It’s been awhile since I ventured up above 6,000+ feet on two wheels. On Saturday, I go where the air is thinner. Onyx Summit is a bit over 8,000 feet in Southern California, and part of a century ride called Breathless Agony.

Climbing is as pure as it gets. 

You, your bike, and the mountains.

It’s where you go deep inside yourself and learn about commitment. It’s where you see if your training measures up. Drafting is pointless. Explosive attacks are only for the 10% who can pull them off. “Dancing on the pedals”? Sure, if you weigh 140 pounds or less and race professionally.

Real mountains and elevation help you make real friends. Suffering equalizes everything from socio-economics to education. No one cares if you have a custom-built bike when they can barely remember their own beneath them as they trundle upward. Lack of oxygen and 190 beats per minute forces all but the fundamental instincts out of the brain.

Cadence, power, and measured effort. We try to get comfortable. We we try to dose the wattage. We try not to bonk.

When we are digging deep, dangling off the back, and secretly begging for help, we are humbled.

No words need to be said. The sounds alone of breathing tell us everything: We are alive, we are outside and we are among friends.

Mulholland Century…

Easter is April 12.

The Mulholland Century (and Double for you mileage maniacs) is April 11.

Family is heading to Idyllwild and Palm Springs for an Italian throw-down of epic proportions. New York-style. A can’t miss.

So the question haunting me this morning: Should I blaze a trail to L.A. early under the cover of darkness, log 100 hilly ones for sport, then rest my legs inland?

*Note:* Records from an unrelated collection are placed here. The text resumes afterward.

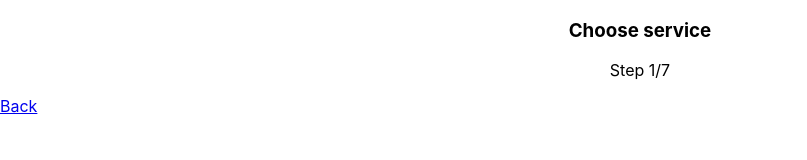
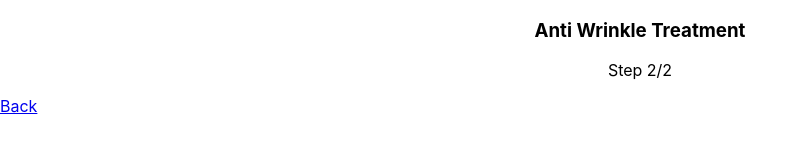
Before and after one commit to qendresakodraliu/pabao-task, a React (Create React App) app in the folder monorepo/React/: page /pages/1 in a window 1280 px wide. Shown: the top 160 px of the page, without its empty margins (0-807 px from the left). Built offline with nearby package versions, Linux system fonts and the light colour scheme.

Commit message:
feat: finished navbar functionality

```diff
--- a/monorepo/React/src/components/Header.js
+++ b/monorepo/React/src/components/Header.js
@@ -1,9 +1,9 @@
 import './Header.css'
-const Header=()=>{
+const Header=(props)=>{
     return (
     <header className="headerContent">
-      <h3>Choose service</h3>
-      <p>Step 1/7</p>
+      <h3>{props.title}</h3>
+      <p>{props.subtitle}</p>
     </header>
     )
 }
--- a/monorepo/React/src/pages/ServicesPage.js
+++ b/monorepo/React/src/pages/ServicesPage.js
@@ -1,20 +1,17 @@
-import { useParams } from "react-router-dom"
 import Footer from "../components/Footer"
 import Header from "../components/Header"
 import ServicesCard from "../components/ServicesCard"
 import { services } from "../data/services"
 import "./ServicesPage.css"
 
-
 const ServicesPage =()=>{
-
     return(
         <div>
-            <Header></Header>
+            <Header title={"Choose Service"} subtitle={"Step 1/2"} ></Header>
             <div className="services-card-container" >
                 <div className="container" >
                     {services.map(item=>{
-                        return <ServicesCard image={item.image } name={item.name} id={item.id}  />
+                        return <ServicesCard key={item.id} image={item.image } name={item.name} id={item.id}  />
                     })}
 
                 </div>
@@ -29,7 +26,6 @@ const ServicesPage =()=>{
 
         </div>
 
-
     )
     }
     export default ServicesPage
--- a/monorepo/React/src/pages/SingleServicePage.js
+++ b/monorepo/React/src/pages/SingleServicePage.js
@@ -1,10 +1,18 @@
 import { Link, useParams } from "react-router-dom"
 import Header from "../components/Header"
+import { services } from "../data/services";
 const SingleServicePage = ()=>{
     const { id } = useParams();
+    const service= services.find(item=>item.id==id)
+    if(!service){
+        return<p>not found</p>
+    }
+
     return(
         <div>
-            <Header></Header>
+            <Header title={service.name} subtitle={"Step 2/2"}></Header>
+
+
             <Link to="/">Back</Link>
         </div>
 
```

I didn’t have this ride on the calendar, but I’m wholly intrigued with something new, a la Solvang. There’s something great about change that invigorates training.

If you have an opinion on the Mullholland Century and can share, please post a comment here or send email to marketing.bean(at)gmail.com.

The kind people at Planet Ultra say the ride is quite scenic. I’m so very tempted to include it in the build-up to Climb to Kaiser.

There’s a first time for everything.